Web page revision data
╔══

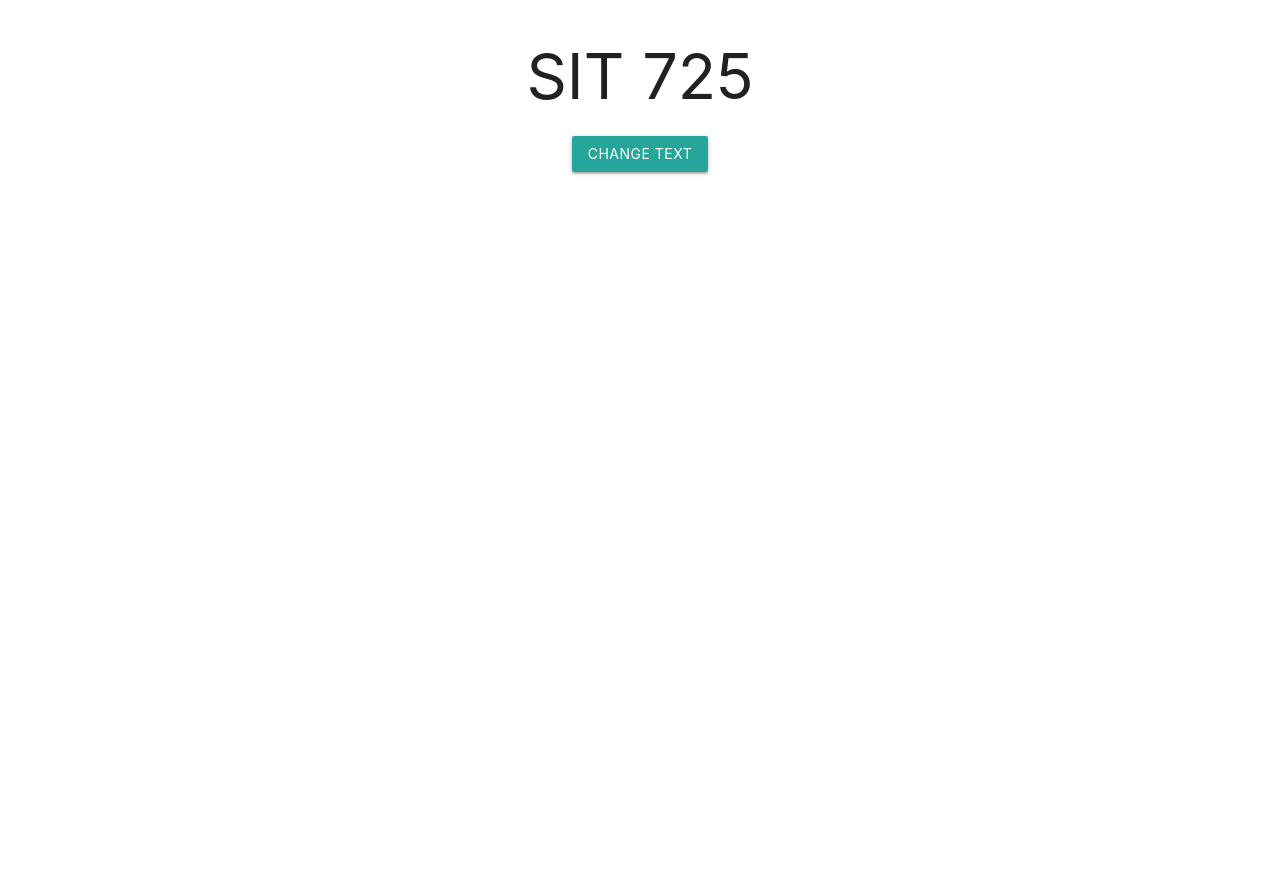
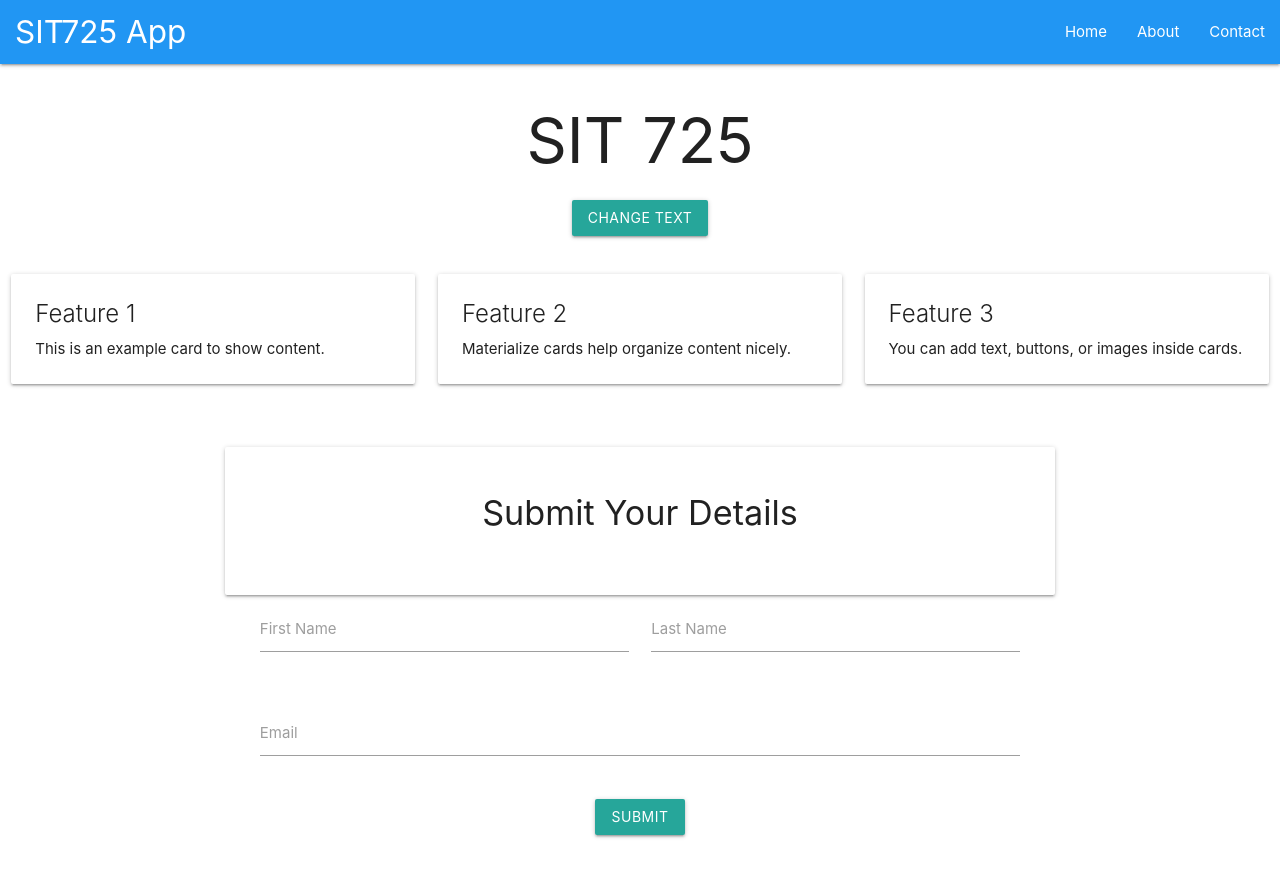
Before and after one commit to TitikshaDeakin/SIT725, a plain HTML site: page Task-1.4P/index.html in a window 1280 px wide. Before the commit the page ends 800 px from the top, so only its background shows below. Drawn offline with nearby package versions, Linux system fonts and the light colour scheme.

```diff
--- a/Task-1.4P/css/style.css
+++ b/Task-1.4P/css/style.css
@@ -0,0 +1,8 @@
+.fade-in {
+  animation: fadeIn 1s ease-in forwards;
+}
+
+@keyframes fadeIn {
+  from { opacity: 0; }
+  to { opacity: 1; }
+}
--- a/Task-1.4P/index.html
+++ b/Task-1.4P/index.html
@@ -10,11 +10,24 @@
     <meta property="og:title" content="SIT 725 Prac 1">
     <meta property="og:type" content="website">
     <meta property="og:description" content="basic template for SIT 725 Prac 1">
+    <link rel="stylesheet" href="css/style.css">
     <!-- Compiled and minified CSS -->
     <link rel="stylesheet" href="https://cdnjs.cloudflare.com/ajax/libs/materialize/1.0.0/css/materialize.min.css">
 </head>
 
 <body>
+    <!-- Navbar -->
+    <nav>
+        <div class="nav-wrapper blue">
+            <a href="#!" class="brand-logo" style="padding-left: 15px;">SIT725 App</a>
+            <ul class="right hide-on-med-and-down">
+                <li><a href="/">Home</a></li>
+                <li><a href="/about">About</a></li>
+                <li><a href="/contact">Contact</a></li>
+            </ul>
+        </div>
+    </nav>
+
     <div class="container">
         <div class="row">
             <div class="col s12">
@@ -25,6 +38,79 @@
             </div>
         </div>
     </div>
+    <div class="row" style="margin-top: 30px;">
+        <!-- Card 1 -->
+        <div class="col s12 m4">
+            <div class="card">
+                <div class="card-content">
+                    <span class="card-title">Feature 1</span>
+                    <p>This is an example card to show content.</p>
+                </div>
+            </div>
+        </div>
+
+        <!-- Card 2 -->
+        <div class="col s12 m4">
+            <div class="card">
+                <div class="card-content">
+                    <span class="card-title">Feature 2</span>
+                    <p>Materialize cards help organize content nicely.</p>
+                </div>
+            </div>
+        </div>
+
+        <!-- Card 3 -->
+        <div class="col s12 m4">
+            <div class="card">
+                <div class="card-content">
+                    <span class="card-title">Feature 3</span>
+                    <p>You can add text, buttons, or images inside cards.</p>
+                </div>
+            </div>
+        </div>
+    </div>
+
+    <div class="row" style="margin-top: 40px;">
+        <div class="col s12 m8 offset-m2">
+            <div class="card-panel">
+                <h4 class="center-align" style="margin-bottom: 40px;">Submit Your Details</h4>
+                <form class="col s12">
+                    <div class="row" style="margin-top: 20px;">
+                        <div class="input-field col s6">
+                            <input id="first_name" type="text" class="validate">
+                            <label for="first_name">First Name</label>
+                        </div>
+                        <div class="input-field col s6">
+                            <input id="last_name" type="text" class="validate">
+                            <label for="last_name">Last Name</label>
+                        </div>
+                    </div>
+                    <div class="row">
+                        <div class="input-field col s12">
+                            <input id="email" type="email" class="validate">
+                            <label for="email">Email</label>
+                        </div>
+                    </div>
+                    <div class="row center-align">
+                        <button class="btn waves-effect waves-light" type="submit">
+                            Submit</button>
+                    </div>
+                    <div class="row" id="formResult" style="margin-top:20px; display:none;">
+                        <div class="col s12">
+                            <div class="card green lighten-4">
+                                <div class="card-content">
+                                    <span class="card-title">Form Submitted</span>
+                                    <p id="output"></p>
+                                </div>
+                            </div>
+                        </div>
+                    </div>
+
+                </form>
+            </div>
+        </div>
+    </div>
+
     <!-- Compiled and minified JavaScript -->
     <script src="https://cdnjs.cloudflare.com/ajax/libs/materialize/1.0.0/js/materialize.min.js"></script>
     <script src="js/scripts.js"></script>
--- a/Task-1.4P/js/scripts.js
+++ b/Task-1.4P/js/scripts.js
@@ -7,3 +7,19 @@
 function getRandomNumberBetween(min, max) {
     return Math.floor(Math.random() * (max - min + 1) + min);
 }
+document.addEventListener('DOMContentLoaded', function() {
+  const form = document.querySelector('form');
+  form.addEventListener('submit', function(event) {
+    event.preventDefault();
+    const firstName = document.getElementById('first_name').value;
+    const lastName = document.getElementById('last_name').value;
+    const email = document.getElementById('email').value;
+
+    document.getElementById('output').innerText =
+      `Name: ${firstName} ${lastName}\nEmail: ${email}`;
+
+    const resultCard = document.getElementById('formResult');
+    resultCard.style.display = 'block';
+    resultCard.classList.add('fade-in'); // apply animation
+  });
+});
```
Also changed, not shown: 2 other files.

╚══
╔══

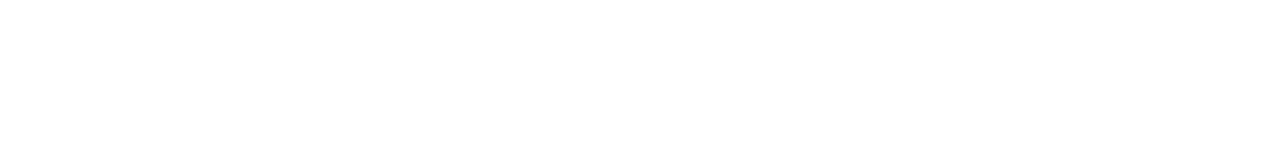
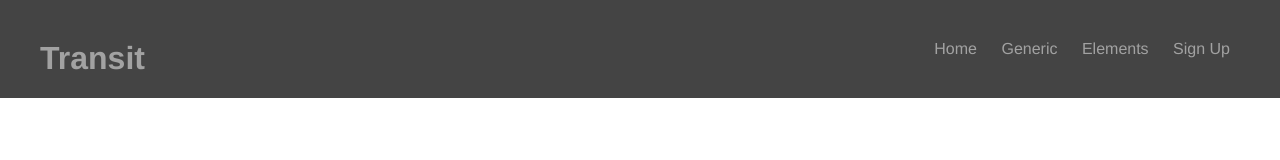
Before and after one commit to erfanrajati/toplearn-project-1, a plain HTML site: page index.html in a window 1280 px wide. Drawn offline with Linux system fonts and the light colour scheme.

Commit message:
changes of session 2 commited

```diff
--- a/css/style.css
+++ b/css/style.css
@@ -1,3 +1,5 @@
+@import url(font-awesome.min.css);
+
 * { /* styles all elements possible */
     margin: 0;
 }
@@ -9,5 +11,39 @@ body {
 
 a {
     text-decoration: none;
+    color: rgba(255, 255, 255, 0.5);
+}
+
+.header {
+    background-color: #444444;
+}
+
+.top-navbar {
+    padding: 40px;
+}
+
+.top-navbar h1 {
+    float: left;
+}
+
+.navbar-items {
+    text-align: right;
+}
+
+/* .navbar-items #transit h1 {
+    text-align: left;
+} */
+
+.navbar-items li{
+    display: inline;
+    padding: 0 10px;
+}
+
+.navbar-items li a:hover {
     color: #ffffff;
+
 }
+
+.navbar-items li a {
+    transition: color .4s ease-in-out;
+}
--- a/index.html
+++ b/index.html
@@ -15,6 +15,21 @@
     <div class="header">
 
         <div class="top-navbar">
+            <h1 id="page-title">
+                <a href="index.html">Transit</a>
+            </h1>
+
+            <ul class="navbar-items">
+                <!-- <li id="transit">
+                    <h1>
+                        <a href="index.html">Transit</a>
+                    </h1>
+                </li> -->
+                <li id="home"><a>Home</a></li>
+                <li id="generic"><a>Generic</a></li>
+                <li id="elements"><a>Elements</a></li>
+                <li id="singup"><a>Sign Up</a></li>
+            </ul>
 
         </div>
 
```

╚══
╔══

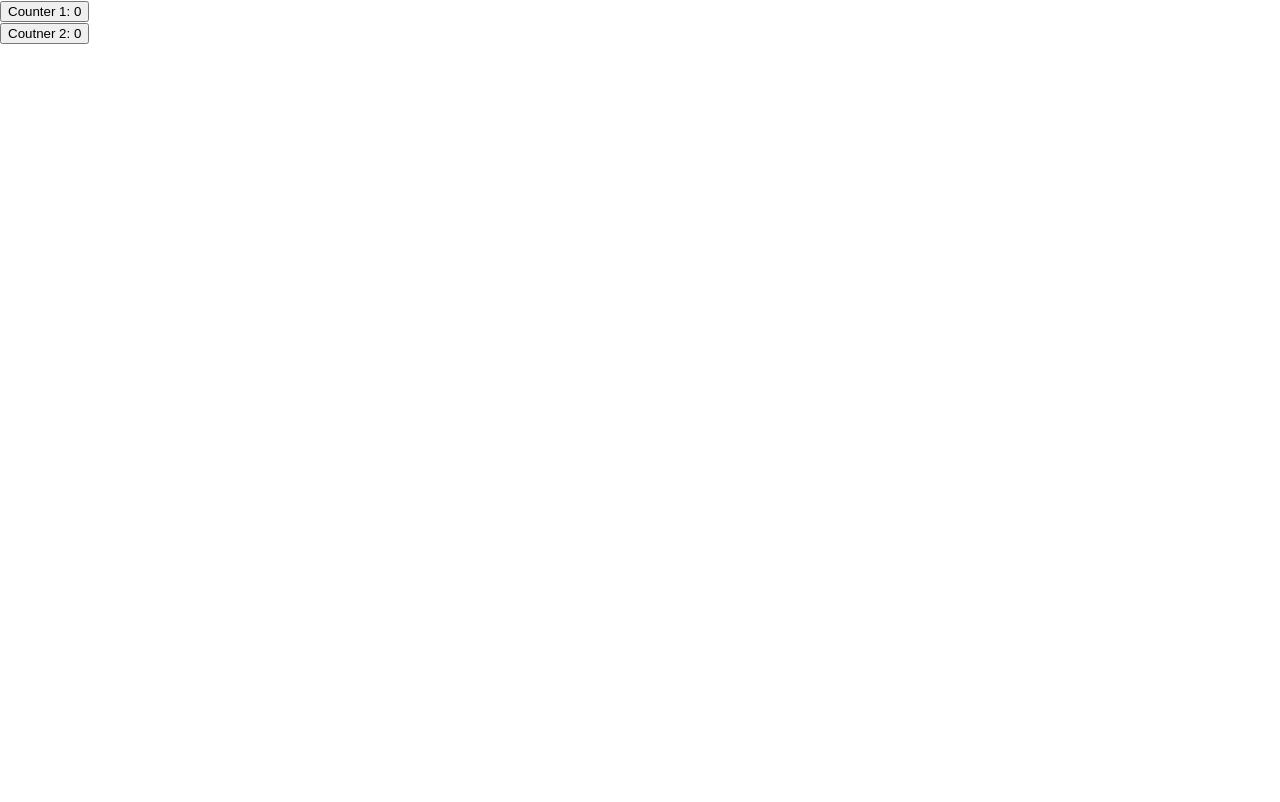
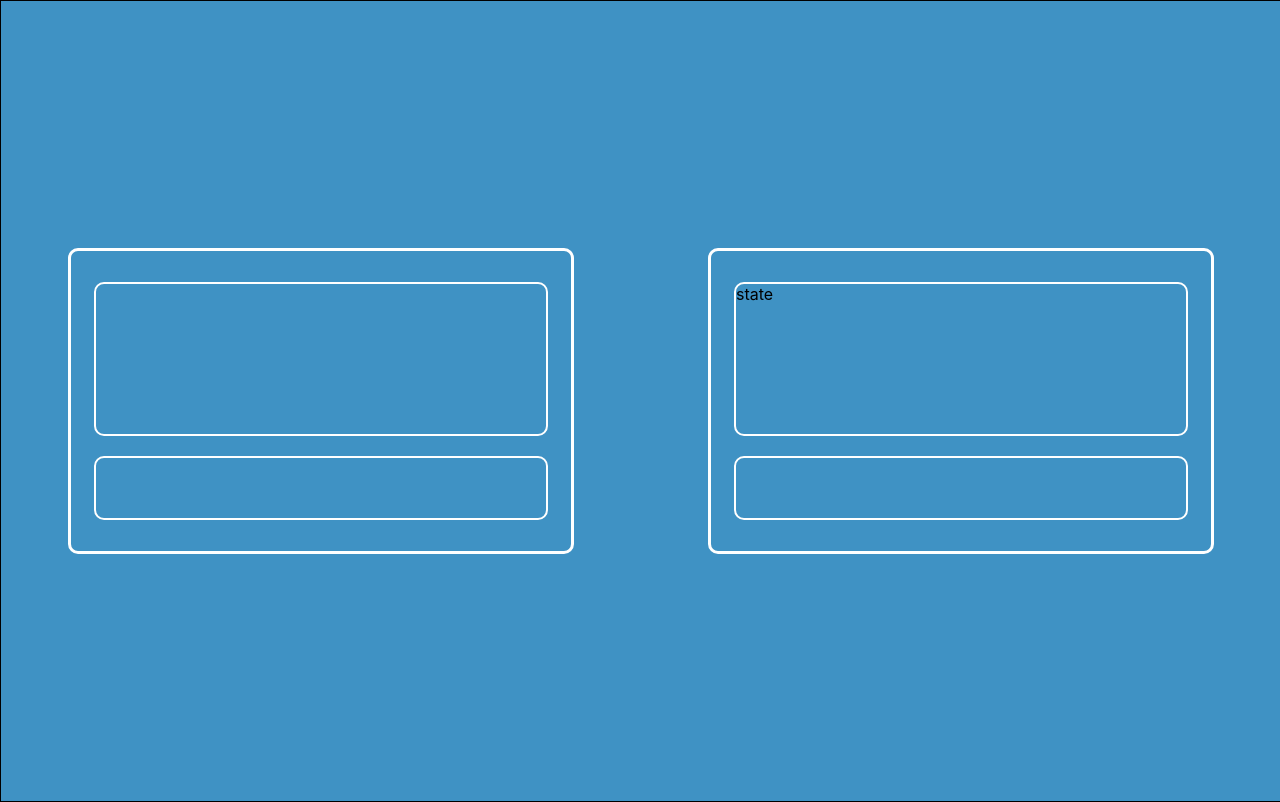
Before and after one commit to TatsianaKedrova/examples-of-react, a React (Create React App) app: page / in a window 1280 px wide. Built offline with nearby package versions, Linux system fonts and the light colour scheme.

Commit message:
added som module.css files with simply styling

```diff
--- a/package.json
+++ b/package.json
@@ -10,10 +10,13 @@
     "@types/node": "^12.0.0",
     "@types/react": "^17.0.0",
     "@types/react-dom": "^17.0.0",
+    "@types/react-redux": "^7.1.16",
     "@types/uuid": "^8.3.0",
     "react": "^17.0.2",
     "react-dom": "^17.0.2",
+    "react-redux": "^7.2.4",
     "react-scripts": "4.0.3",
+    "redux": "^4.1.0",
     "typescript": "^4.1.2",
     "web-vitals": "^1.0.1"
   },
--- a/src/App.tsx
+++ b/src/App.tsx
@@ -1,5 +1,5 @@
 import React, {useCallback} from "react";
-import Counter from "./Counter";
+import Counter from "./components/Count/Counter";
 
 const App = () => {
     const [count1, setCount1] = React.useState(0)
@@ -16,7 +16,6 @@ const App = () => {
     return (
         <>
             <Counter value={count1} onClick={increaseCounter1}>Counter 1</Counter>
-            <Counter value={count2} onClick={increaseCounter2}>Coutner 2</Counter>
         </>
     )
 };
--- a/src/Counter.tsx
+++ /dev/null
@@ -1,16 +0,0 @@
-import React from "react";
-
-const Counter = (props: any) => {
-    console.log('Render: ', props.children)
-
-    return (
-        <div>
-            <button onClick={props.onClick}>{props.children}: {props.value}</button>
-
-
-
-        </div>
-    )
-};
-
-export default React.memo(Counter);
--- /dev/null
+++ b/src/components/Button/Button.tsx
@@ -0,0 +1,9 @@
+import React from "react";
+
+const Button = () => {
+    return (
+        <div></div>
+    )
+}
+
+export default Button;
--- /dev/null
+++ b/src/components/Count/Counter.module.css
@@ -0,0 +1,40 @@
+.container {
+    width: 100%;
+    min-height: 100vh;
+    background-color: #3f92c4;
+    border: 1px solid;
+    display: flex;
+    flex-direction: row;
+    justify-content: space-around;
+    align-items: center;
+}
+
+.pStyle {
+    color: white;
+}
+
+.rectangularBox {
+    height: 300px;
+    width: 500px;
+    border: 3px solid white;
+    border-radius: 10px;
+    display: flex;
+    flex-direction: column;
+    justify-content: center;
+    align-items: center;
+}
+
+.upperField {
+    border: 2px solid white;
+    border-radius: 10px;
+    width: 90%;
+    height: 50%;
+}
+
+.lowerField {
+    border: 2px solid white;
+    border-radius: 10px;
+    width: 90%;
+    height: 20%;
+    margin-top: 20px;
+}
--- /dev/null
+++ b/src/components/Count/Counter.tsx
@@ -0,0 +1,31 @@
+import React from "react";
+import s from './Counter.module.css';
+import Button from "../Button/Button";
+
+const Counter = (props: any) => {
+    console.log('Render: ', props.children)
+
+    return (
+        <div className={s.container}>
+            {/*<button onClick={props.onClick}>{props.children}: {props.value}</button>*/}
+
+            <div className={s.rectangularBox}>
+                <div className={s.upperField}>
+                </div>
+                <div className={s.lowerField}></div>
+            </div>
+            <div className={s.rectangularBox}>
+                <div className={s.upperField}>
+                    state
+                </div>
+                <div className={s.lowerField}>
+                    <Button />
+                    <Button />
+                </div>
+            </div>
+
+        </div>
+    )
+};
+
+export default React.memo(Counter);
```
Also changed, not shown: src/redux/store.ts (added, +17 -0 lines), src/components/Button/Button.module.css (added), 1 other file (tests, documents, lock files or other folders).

╚══

EXERCISE OBJECTIVE
List each line of the records that holds the string "display".

ANSWER AREA
+                    <div class="row" id="formResult" style="margin-top:20px; display:none;">
+    resultCard.style.display = 'block';
+    display: inline;
+    display: flex;
+    display: flex;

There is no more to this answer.